Data for review section start

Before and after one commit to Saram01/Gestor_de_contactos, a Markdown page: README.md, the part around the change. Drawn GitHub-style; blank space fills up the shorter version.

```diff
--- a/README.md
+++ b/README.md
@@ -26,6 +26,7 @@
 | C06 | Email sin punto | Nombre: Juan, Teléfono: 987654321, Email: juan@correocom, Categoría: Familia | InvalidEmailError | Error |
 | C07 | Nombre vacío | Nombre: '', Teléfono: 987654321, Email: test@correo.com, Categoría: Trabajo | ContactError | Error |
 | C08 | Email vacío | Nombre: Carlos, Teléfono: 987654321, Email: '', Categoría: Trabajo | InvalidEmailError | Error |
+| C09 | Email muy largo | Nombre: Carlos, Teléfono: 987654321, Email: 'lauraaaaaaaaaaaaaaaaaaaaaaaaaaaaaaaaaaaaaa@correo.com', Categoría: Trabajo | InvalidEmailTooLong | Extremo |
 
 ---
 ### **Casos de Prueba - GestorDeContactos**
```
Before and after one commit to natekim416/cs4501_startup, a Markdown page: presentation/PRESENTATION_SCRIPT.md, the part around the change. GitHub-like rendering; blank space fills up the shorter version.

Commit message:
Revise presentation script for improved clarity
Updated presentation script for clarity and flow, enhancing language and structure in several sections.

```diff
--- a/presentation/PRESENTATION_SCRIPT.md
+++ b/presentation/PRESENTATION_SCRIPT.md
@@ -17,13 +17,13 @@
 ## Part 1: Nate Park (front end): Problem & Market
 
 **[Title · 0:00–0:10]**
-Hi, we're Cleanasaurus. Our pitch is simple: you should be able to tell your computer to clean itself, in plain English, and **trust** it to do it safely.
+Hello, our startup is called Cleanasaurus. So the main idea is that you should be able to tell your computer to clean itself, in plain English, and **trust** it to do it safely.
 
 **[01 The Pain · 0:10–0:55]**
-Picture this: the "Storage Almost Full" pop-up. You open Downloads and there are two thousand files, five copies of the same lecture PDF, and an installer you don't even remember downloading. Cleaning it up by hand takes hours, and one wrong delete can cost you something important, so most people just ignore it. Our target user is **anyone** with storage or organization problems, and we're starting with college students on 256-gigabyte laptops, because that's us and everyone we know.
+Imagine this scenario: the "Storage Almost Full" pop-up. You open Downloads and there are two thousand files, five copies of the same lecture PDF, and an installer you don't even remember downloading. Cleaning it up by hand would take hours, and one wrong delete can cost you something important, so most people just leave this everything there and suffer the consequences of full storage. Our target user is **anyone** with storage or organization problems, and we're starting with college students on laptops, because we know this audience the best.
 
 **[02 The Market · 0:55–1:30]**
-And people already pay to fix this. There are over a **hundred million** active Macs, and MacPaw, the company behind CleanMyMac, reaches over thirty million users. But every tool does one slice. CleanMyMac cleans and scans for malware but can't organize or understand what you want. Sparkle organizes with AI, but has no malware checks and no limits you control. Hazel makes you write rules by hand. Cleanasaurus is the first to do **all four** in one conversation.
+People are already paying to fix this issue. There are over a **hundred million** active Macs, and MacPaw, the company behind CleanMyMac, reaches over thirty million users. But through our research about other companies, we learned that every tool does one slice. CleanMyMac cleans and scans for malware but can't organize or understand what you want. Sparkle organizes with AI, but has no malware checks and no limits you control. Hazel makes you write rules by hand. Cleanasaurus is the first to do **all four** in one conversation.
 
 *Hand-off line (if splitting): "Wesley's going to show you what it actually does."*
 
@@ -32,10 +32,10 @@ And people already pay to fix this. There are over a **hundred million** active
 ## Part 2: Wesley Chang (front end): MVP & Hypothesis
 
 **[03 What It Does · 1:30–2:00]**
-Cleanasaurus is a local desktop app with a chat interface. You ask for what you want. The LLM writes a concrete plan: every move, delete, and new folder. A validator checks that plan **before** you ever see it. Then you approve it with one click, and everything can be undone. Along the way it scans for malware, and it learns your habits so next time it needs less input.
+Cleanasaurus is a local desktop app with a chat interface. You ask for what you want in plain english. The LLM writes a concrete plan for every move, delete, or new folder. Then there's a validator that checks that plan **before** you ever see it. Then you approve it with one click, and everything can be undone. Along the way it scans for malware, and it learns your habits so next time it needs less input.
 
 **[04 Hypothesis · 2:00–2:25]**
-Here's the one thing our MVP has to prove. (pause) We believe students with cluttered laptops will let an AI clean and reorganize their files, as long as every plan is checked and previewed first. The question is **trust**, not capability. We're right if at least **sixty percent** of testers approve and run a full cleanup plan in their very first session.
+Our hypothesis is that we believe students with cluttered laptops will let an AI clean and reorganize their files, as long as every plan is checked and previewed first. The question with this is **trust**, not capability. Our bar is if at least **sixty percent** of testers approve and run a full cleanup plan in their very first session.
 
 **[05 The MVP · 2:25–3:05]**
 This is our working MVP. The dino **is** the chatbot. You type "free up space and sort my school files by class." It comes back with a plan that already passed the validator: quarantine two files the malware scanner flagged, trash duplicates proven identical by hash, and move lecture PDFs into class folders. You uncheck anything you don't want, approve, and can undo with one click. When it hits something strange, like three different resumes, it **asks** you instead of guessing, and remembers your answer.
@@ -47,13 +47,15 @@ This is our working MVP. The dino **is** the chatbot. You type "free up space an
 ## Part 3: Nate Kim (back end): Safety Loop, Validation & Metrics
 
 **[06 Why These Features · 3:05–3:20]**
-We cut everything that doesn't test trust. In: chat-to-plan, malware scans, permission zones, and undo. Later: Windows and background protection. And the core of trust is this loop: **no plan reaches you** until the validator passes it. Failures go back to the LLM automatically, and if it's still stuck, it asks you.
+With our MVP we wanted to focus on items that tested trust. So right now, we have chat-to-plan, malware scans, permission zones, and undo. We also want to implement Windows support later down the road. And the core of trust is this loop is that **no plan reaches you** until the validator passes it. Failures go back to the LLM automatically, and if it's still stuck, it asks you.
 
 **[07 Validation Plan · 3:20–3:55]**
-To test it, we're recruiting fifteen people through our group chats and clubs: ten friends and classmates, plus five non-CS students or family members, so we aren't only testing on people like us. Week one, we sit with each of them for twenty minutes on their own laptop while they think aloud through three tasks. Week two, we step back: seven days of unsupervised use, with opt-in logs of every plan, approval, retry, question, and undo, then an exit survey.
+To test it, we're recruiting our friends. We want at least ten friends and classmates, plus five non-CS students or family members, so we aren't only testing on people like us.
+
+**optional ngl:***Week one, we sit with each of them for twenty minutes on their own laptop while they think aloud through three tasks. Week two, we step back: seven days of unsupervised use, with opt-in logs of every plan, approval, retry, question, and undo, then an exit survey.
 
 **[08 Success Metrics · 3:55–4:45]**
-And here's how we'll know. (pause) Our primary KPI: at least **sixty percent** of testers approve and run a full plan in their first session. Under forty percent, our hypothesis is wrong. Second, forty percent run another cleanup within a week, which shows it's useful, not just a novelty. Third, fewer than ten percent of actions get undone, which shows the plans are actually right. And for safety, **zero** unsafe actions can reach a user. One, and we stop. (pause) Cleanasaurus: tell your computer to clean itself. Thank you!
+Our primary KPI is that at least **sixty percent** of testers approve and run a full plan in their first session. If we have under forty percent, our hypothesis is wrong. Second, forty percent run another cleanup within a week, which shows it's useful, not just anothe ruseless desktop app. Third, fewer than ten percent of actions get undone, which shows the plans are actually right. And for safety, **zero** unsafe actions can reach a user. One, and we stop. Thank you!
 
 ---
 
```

Data for review section end

■ Task prompt ■
Search the entries above for the string "README". Copy each line that holds it.

■ Answer to this problem ■
Before and after one commit to Saram01/Gestor_de_contactos, a Markdown page: README.md, the part around the change. Drawn GitHub-style; blank space fills up the shorter version.
--- a/README.md
+++ b/README.md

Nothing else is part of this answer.